Search Results

1 - 3 of 3 items

  • Author: Sebastian Olesiak x
Clear All Modify Search


This article concerns the assessment of selected physical and mechanical properties of a dump soil. The dump soil is a specific soil with a very heterogeneous internal structure. Next to each other, there may be lumps and crumbs of cohesive soils mixed with non-cohesive soils accompanied by a very diverse admixture of organic substance. In addition, the soil in the waste dump, in spatial terms, may significantly differ in consistency and density. This is the result of the process of forming a dump soil, which takes place in three stages: excavation, transport and dumping. A heterogeneous soil deposited within the waste dump is subject to further processes: consolidation, compaction and creeping. Changes occurring in the course of these processes have a significant impact on the development of the properties of the dump soil.

Due to the large diversity of the tested soils, the results of their properties were divided into two groups, based on type and consistency of soil. This allows us to estimate the selected properties of the dump soil only on the basis of their macroscopic analysis.


Polish standards concerning field investigation with the use of a Weight Sounding Test (WST) probe give interpretation of results for non-cohesive soils only. The lack of such interpretation for cohesive soils excludes this testing equipment from use. This paper presents the results of geotechnical site investigation and laboratory tests performed for Miocene clays in Carpathian Foredeep in the Cracow area. Based on the analysis of the results a correlation was determined between the characteristic values for the WST probe (number of half-turns NWST) and the selected properties of Miocene clays. The article is an attempt to create a complete interpretation of test results obtained for cohesive soil with WST equipment.

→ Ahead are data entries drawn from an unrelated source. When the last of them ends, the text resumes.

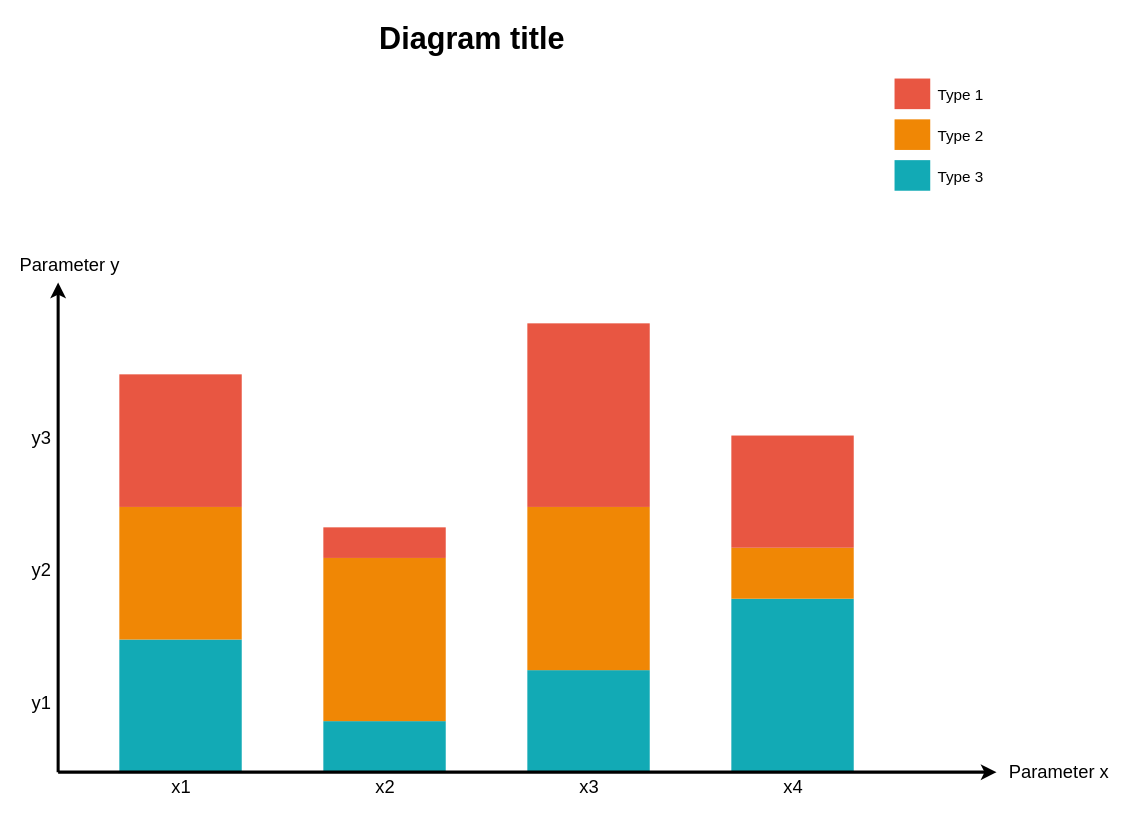
CorazonH/HJW keeps this draw.io diagram as 未命名绘图2.drawio. Above is the earlier version. Source tidied: cells renumbered, new cells numbered last; positions are measured from the earlier drawing's top-left corner, leaving out a move shared by most shapes. Both pictures are drawn from the tidied source at 102%, with x=0, y=0 at pixel (17, 16).
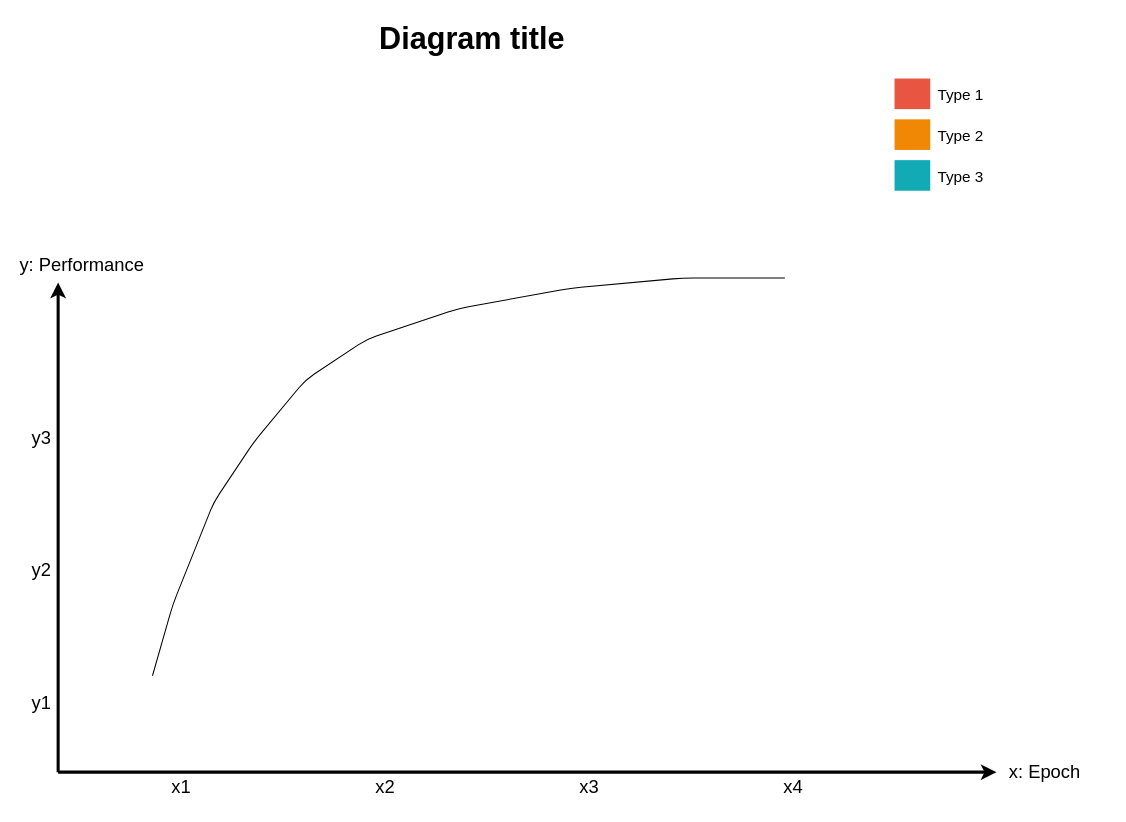
The same page after the edit.

Commit message:
更新未命名绘图2.drawio

What changed in the source:
```diff
@@
-    <mxCell id="2" style="whiteSpace=wrap;fillColor=#12AAB5;gradientColor=none;gradientDirection=east;strokeColor=none;html=1;fontColor=#23445d;" parent="1" vertex="1">
-      <mxGeometry x="99.5" y="610.5" width="120" height="130" as="geometry" />
-    </mxCell>
-    <mxCell id="3" style="whiteSpace=wrap;fillColor=#12AAB5;gradientColor=none;gradientDirection=east;strokeColor=none;html=1;fontColor=#23445d;" parent="1" vertex="1">
-      <mxGeometry x="299.5" y="690.5" width="120" height="50" as="geometry" />
-    </mxCell>
-    <mxCell id="4" style="whiteSpace=wrap;fillColor=#12AAB5;gradientColor=none;gradientDirection=east;strokeColor=none;html=1;fontColor=#23445d;" parent="1" vertex="1">
-      <mxGeometry x="499.5" y="640.5" width="120" height="100" as="geometry" />
-    </mxCell>
-    <mxCell id="5" style="whiteSpace=wrap;fillColor=#12AAB5;gradientColor=none;gradientDirection=east;strokeColor=none;html=1;fontColor=#23445d;" parent="1" vertex="1">
-      <mxGeometry x="699.5" y="570.5" width="120" height="170" as="geometry" />
-    </mxCell>
@@
-    <mxCell id="7" style="whiteSpace=wrap;fillColor=#F08705;gradientColor=none;gradientDirection=east;strokeColor=none;html=1;fontColor=#23445d;" parent="1" vertex="1">
-      <mxGeometry x="99.5" y="480.5" width="120" height="130" as="geometry" />
-    </mxCell>
-    <mxCell id="8" style="whiteSpace=wrap;fillColor=#E85642;gradientColor=none;gradientDirection=east;strokeColor=none;html=1;fontColor=#23445d;" parent="1" vertex="1">
-      <mxGeometry x="99.5" y="350.5" width="120" height="130" as="geometry" />
-    </mxCell>
-    <mxCell id="9" style="whiteSpace=wrap;fillColor=#F08705;gradientColor=none;gradientDirection=east;strokeColor=none;html=1;fontColor=#23445d;" parent="1" vertex="1">
-      <mxGeometry x="299.5" y="530.5" width="120" height="160" as="geometry" />
-    </mxCell>
-    <mxCell id="10" style="whiteSpace=wrap;fillColor=#E85642;gradientColor=none;gradientDirection=east;strokeColor=none;html=1;fontColor=#23445d;" parent="1" vertex="1">
-      <mxGeometry x="299.5" y="500.5" width="120" height="30" as="geometry" />
-    </mxCell>
-    <mxCell id="11" style="whiteSpace=wrap;fillColor=#F08705;gradientColor=none;gradientDirection=east;strokeColor=none;html=1;fontColor=#23445d;" parent="1" vertex="1">
-      <mxGeometry x="499.5" y="480.5" width="120" height="160" as="geometry" />
-    </mxCell>
-    <mxCell id="12" style="whiteSpace=wrap;fillColor=#E85642;gradientColor=none;gradientDirection=east;strokeColor=none;html=1;fontColor=#23445d;" parent="1" vertex="1">
-      <mxGeometry x="499.5" y="300.5" width="120" height="180" as="geometry" />
-    </mxCell>
@@
-    <mxCell id="14" value="Parameter x" style="text;spacingTop=-5;html=1;fontSize=18;fontStyle=0;strokeColor=none;" parent="1" vertex="1">
+    <mxCell id="14" value="x: Epoch" style="text;spacingTop=-5;html=1;fontSize=18;fontStyle=0;strokeColor=none;" parent="1" vertex="1">
       <mxGeometry x="969.5" y="728.5" width="80" height="20" as="geometry" />
     </mxCell>
@@
-    <mxCell id="24" value="Parameter y" style="text;spacingTop=-5;html=1;fontSize=18;fontStyle=0;" parent="1" vertex="1">
+    <mxCell id="24" value="y: Performance" style="text;spacingTop=-5;html=1;fontSize=18;fontStyle=0;" parent="1" vertex="1">
       <mxGeometry x="-0.5" y="231.5" width="80" height="20" as="geometry" />
     </mxCell>
@@
-    <mxCell id="29" style="whiteSpace=wrap;fillColor=#F08705;gradientColor=none;gradientDirection=east;strokeColor=none;html=1;fontColor=#23445d;" parent="1" vertex="1">
-      <mxGeometry x="699.5" y="520.5" width="120" height="50" as="geometry" />
-    </mxCell>
-    <mxCell id="30" style="whiteSpace=wrap;fillColor=#E85642;gradientColor=none;gradientDirection=east;strokeColor=none;html=1;fontColor=#23445d;" parent="1" vertex="1">
-      <mxGeometry x="699.5" y="410.5" width="120" height="110" as="geometry" />
-    </mxCell>
@@
+    <mxCell id="32" style="endArrow=none;html=1;" parent="1" edge="1">
+      <mxGeometry relative="1" as="geometry">
+        <mxPoint x="132" y="646" as="sourcePoint" />
+        <mxPoint x="752" y="256" as="targetPoint" />
+        <Array as="points">
+          <mxPoint x="152" y="576" />
+          <mxPoint x="192" y="476" />
+          <mxPoint x="232" y="416" />
+          <mxPoint x="282" y="356" />
+          <mxPoint x="342" y="316" />
+          <mxPoint x="432" y="286" />
+          <mxPoint x="542" y="266" />
+          <mxPoint x="652" y="256" />
+        </Array>
+      </mxGeometry>
+    </mxCell>
```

The paper evaluates the effectiveness of reinforcing a damaged earth structure with making counterfort drains in its slope. The system of counterfort drains changed the soil properties significantly over a long-term use. The evaluation was based on many years of field and laboratory tests and stability analysis. The field tests concerned the observation of N WST probing resistance change, and the laboratory tests concerned the change in soil consistency and water content. The paper presents the results of tests that were conducted over 13 years.